As it happens, it is more complex than most childhood matters to understand how fiction transforms reality. In my adolescence and early twenties, I found – as did most of my contemporaries to judge by reviews and comments – a lack of sensitivity in his resort to comedy. It was too obviously the right thing to do, not to take the world very seriously – even his nightmare of service on the western front in the first world war was presented in 'The Man On My Back' in comic form.
Yet, when I read his books today it seems to me that what underlies his writing is not an absence but an excess of feeling. A violent sentiment runs through his most extravagant comedy so that it dances on the edge of blackness or slips abruptly into tragedy. The variety of his approaches to fiction which once irritated his critics – the rollicking of 'Juan in America' followed by the gut-spilling 'Men of Ness', the macaroni jollity of 'Private Angelo' and the sombre 'Roll of Honour' – now appear much more a piece. A word which he likes was inenarrable, or untellable, and what strikes me is the persistent attempt to convey the inenarrable exorbitance of his feelings.

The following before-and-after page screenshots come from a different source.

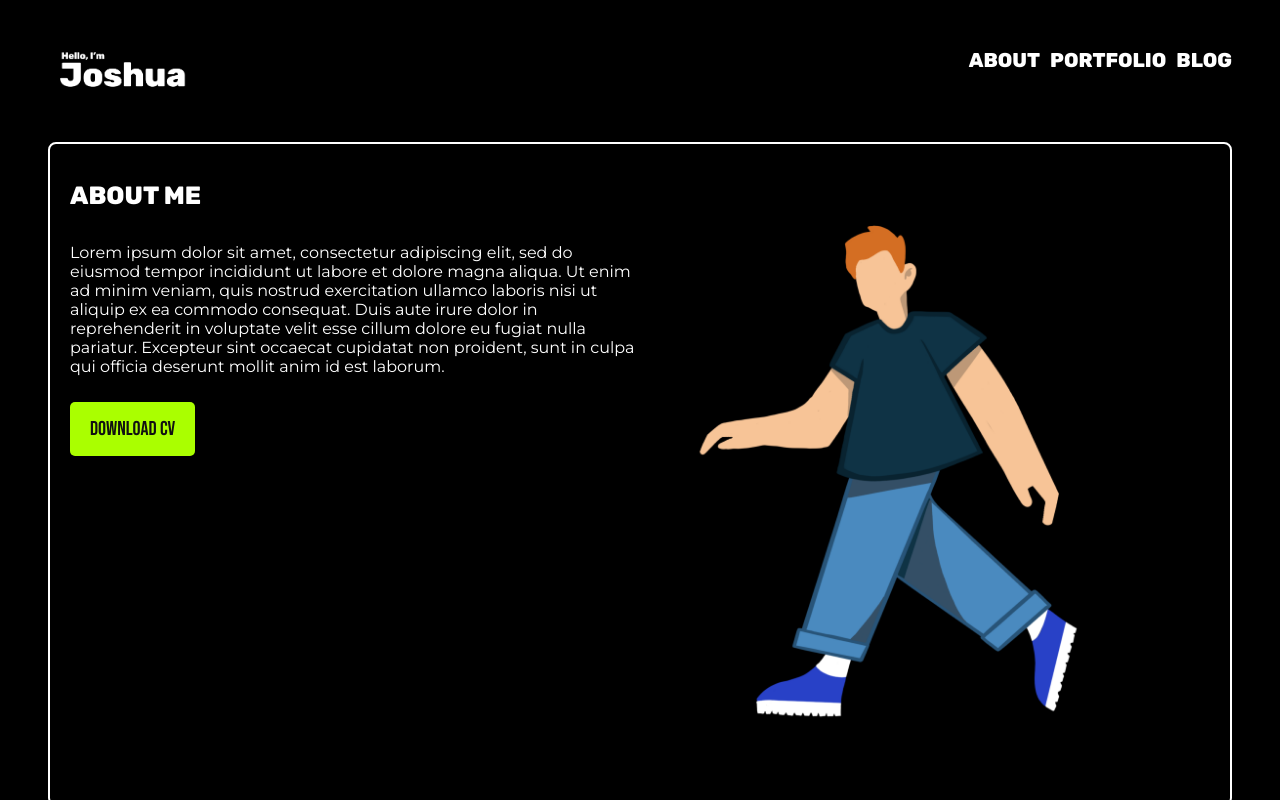
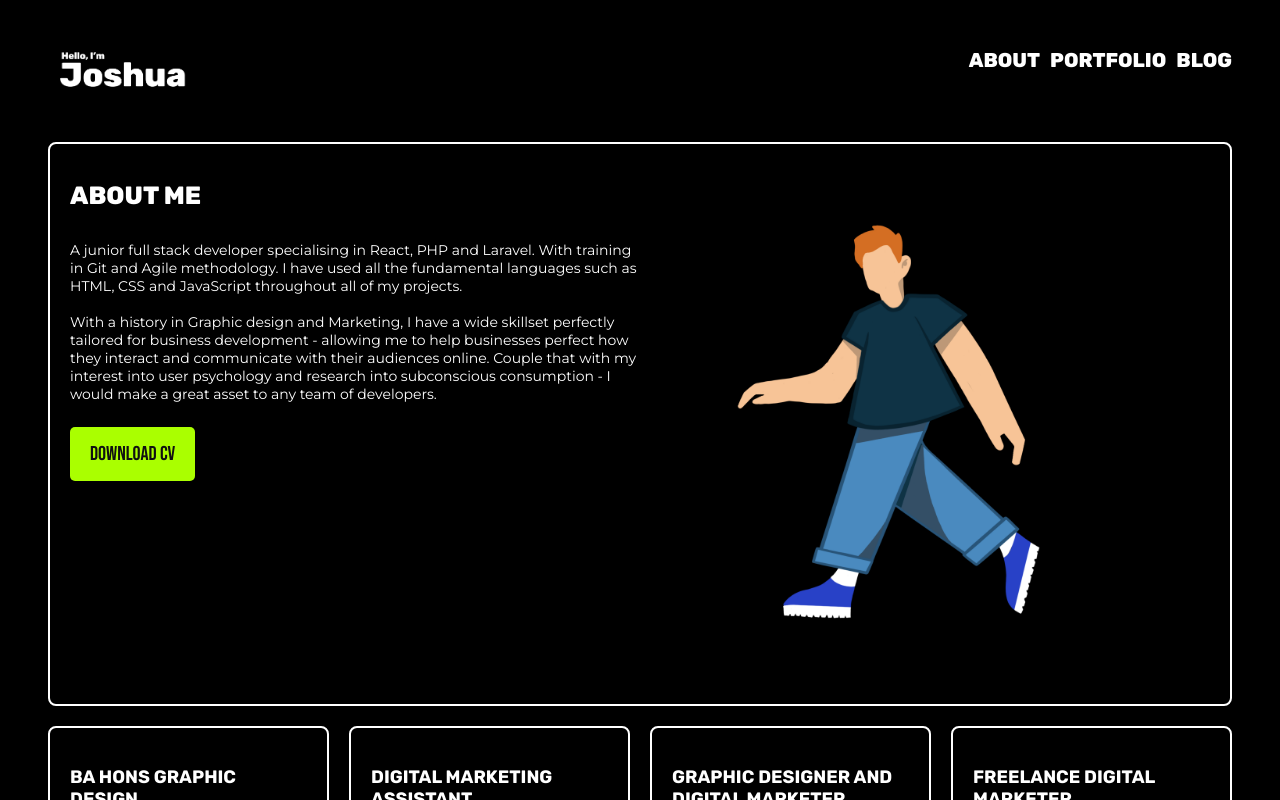
Before and after one commit to JoshuaLDL/Portfolio-V2, a React (Vite) app: page /about in a window 1280 px wide. Shown: the top 800 px of the page. Built offline with nearby package versions, Linux system fonts and the light colour scheme.

Commit message:
added projects to portfolio.

```diff
--- a/src/App.css
+++ b/src/App.css
@@ -54,6 +54,7 @@
 body{
     background-color: black;
     padding: 20px;
+    font-size:14px;
 }
 
 nav {
--- a/src/Components/AboutSection/index.jsx
+++ b/src/Components/AboutSection/index.jsx
@@ -1,8 +1,6 @@
 import Button from "../Button";
 import ImageTwo from "../ImageTwo";
-import "./AboutSection.css"
-
-
+import "./AboutSection.css";
 
 export default function AboutSection({link, text}) {
 
@@ -13,16 +11,17 @@
         <div className="innerAboutSection">
             <h1>ABOUT ME</h1>
 
-            <p>Lorem ipsum dolor sit amet, consectetur adipiscing elit, sed do eiusmod tempor incididunt ut labore et dolore magna aliqua.
-                Ut enim ad minim veniam, quis nostrud exercitation ullamco laboris nisi ut aliquip ex ea commodo consequat.
-                Duis aute irure dolor in reprehenderit in voluptate velit esse cillum dolore eu fugiat nulla pariatur.
-                Excepteur sint occaecat cupidatat non proident, sunt in culpa qui officia deserunt mollit anim id est laborum.</p>
+            <p> A junior full stack developer specialising in React, PHP and Laravel. With training in Git and Agile methodology. I have used all the fundamental languages such as HTML, CSS and JavaScript throughout all of my projects.
+                <br></br>
+                <br></br>
+                With a history in Graphic design and Marketing, I have a wide skillset perfectly tailored for business development - allowing me to help businesses perfect how they interact and communicate with their audiences online. Couple that with my interest into user psychology and research into subconscious consumption - I would make a great asset to any team of developers. </p>
 
-                <Button text={text} link={link} />
+                <a href="public/Assets/JoshuaDownton-LewisCV.pdf" download="Joshua D-L CV" target='_blank'>
+                <button>Download CV</button>
+                </a>
         </div>
 
         <div className="imageSectionTwo">
-            {/* <img src="Assets/ImageOne.png" alt="Illustration of a ginger man sat crossed-leg" width="100%" height="auto" /> */}
             <ImageTwo />
         </div>
 
--- a/src/Components/ImageTwo/index.jsx
+++ b/src/Components/ImageTwo/index.jsx
@@ -3,7 +3,7 @@
 export default function ImageTwo() {
     return (
         <div className="imageTwo">
-            <img src="Assets/ImageTwo.png" alt="photo of gumbo in a white bowl with some white rice." width="100%" height="auto" />
+            <img src="Assets/ImageTwo.png" alt="Illustration of a ginger man wearing a blue tshirt and jeans walking." width="80%" height="auto" />
         </div>
     )
 }
```
Also changed, not shown: public/Projects.json (+7 -24 lines), 1 other file (tests, documents, lock files or other folders).
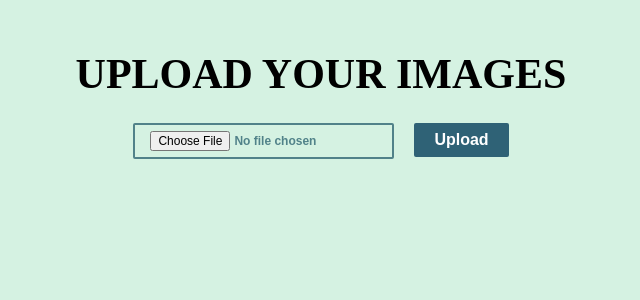
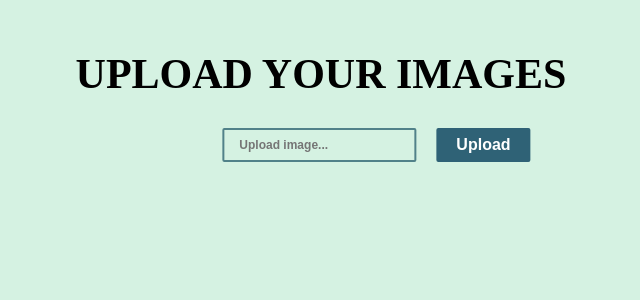
Before and after one commit to foxiu17/react-hooks, a React (Create React App) app: page / in a window 1280 px wide. Shown: the top 300 px of the page, without its empty margins (319-959 px from the left). Built offline with nearby package versions, Linux system fonts and the light colour scheme.

Commit message:
created fake input and hide input file

```diff
--- a/src/App.js
+++ b/src/App.js
@@ -12,19 +12,25 @@ const App = () => {
 
   const handleSubmit = (event) => {
     event.preventDefault();
+
+    const upload = document.getElementById('upload').files[0];
+    const uploadFile = document.getElementById('fakeUpload');
+    let readFile = new FileReader();
+
+    uploadFile.value = upload.name;
+    readFile.onloadend = () => {
+      setImages([...images, { file: upload, url: readFile.result}]);
+    };
+
+    readFile.readAsDataURL(upload);
   }
 
   const handleImageSend = (event) => {
     event.preventDefault();
 
-    let readFile = new FileReader();
+    const uploadFile = document.getElementById('fakeUpload');
     let file = event.target.files[0];
-
-    readFile.onloadend = () => {
-      setImages([...images, { file: file, url: readFile.result}]);
-    };
-
-    readFile.readAsDataURL(file);
+    uploadFile.value = file.name;
   }
   return (
     <Fragment>
--- /dev/null
+++ b/src/assets/common/Inputs.style.js
@@ -0,0 +1,16 @@
+import { css } from 'styled-components';
+
+import { Colors } from '../Variables.style';
+
+export const Input = css`
+  max-width: 100%;
+  padding: 6px 15px;
+  border: 2px solid ${Colors.smaltBlue};
+  border-radius: 2px;
+  background-color: ${Colors.tara};
+  color: ${Colors.smaltBlue};
+  font-size: 12px;
+  font-weight: 600;
+  appearance: none;
+  cursor: pointer;
+`;
--- a/src/components/UploadForm/UploadForm.js
+++ b/src/components/UploadForm/UploadForm.js
@@ -1,15 +1,22 @@
 import React from 'react';
 
-import { Content, Headline, Submit, Input } from './UploadForm.style';
+import { Content, Headline, Submit, Input, InputFile, FakeInputBox, Form } from './UploadForm.style';
 
 const UploadForm = ({handleSubmit, handleImageSend}) => {
   return (
     <Content>
       <Headline>UPLOAD YOUR IMAGES</Headline>
-      <form onSubmit={(event) => handleSubmit(event)}>
+      <Form onSubmit={(event) => handleSubmit(event)}>
+        <InputFile type="file" onChange={(event) => handleImageSend(event)} id="upload" />
+        <FakeInputBox>
+          <Input type="text" id="fakeUpload" placeholder="Upload image..." />
+          <Submit type="submit" onClick={(event) => handleSubmit(event)} >Upload</Submit>
+        </FakeInputBox>
+      </Form>
+      {/* <form onSubmit={(event) => handleSubmit(event)}>
         <Input type="file" onChange={(event) => handleImageSend(event)} />
         <Submit type="submit" onClick={(event) => handleSubmit(event)} >Upload</Submit>
-      </form>
+      </form> */}
     </Content>
   );
 };
--- a/src/components/UploadForm/UploadForm.style.js
+++ b/src/components/UploadForm/UploadForm.style.js
@@ -5,6 +5,7 @@ import { Colors } from '../../assets/Variables.style';
 import { Content as commonContent } from '../../assets/common/Wrappers.style';
 import { Headline as commonHeadline } from '../../assets/common/Headlines.style';
 import { Submit as commonSubmit } from '../../assets/common/Buttons.style';
+import { Input as commonInput } from '../../assets/common/Inputs.style';
 
 export const Content = styled.div`
   ${commonContent}
@@ -21,14 +22,29 @@ export const Submit = styled.button`
   margin-left: 20px;
 `;
 
+export const Form = styled.form`
+  position: relative;
+`;
+
 export const Input = styled.input`
-  max-width: 100%;
-  padding: 6px 15px;
-  border: 2px solid ${Colors.smaltBlue};
-  border-radius: 2px;
-  color: ${Colors.smaltBlue};
-  font-size: 12px;
-  font-weight: 600;
-  appearance: none;
-  cursor: pointer;
+  ${commonInput}
 `;
+
+export const FakeInputBox = styled.div`
+  display: flex;
+  position: absolute;
+  top: 0;
+  left: 50%;
+  justify-content: center;
+  padding: 5px 0;
+  transform: translateX(-32%);
+`;
+
+export const InputFile = styled.input`
+  ${commonInput}
+  position: relative;
+  min-width: 199px
+  max-width: 199px;
+  opacity: 0;
+  z-index: 2;
+`;
```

Had he been born with a poet's head, with tragic brows and an aquiline nose, he would have had a mask to suit his inner being. As it was, the sergeant-major's jaw was surmounted by a massive skull and a nose which he explained as the outcome of 800 years of peasant ancestry exposed to the bulbous gales of Orkney. The physical ideal was subverted before he began, and his spirit met a similar stumbling-block in the weighty Victorian values instilled by his parents. It was little wonder that he raged so furiously, sometimes to be free of the encumbrances, sometimes to make sense of them.
They bred in him a lust for beauty – for the sense of liberation which it conferred and for the model which it offered of the way things should be. No moment exposes him more clearly than when in wartime he found himself alone in the room where Botticelli's 'Primavera' had been stored for protection, and stretching up on tiptoe he pressed his lips to those of Spring. He married a beautiful wife, he built and bought houses for their views rather than their suitability as homes, and he purchased pictures even faster than poverty required him to sell them. He kept Highland cattle for their shaggy grandeur, and allowed a succession of elegant, self-possessed Siamese cats to step with impunity across his writing-paper. Even the aggressive pattern of his tweed jackets I suspect of answering some aspiration which he felt to be bold and carefree.
His laugh was always loud and in old age his tears grew copious. He cried at memories of soldiering, at a pipe tune or a reading of 'Danny Deever'. Perhaps they sprang in part from an old man's sentimentality, but I also remember the remark made by a neighbour, Donald MacGillivray, a supreme piper and teacher of piping. When he played 'The Lament for the Children' Eric was not the only one moved to tears, but it was for him in particular that the piece was performed. 'I always like playing for your father,' Donald said. 'You see, he has the soul for it.'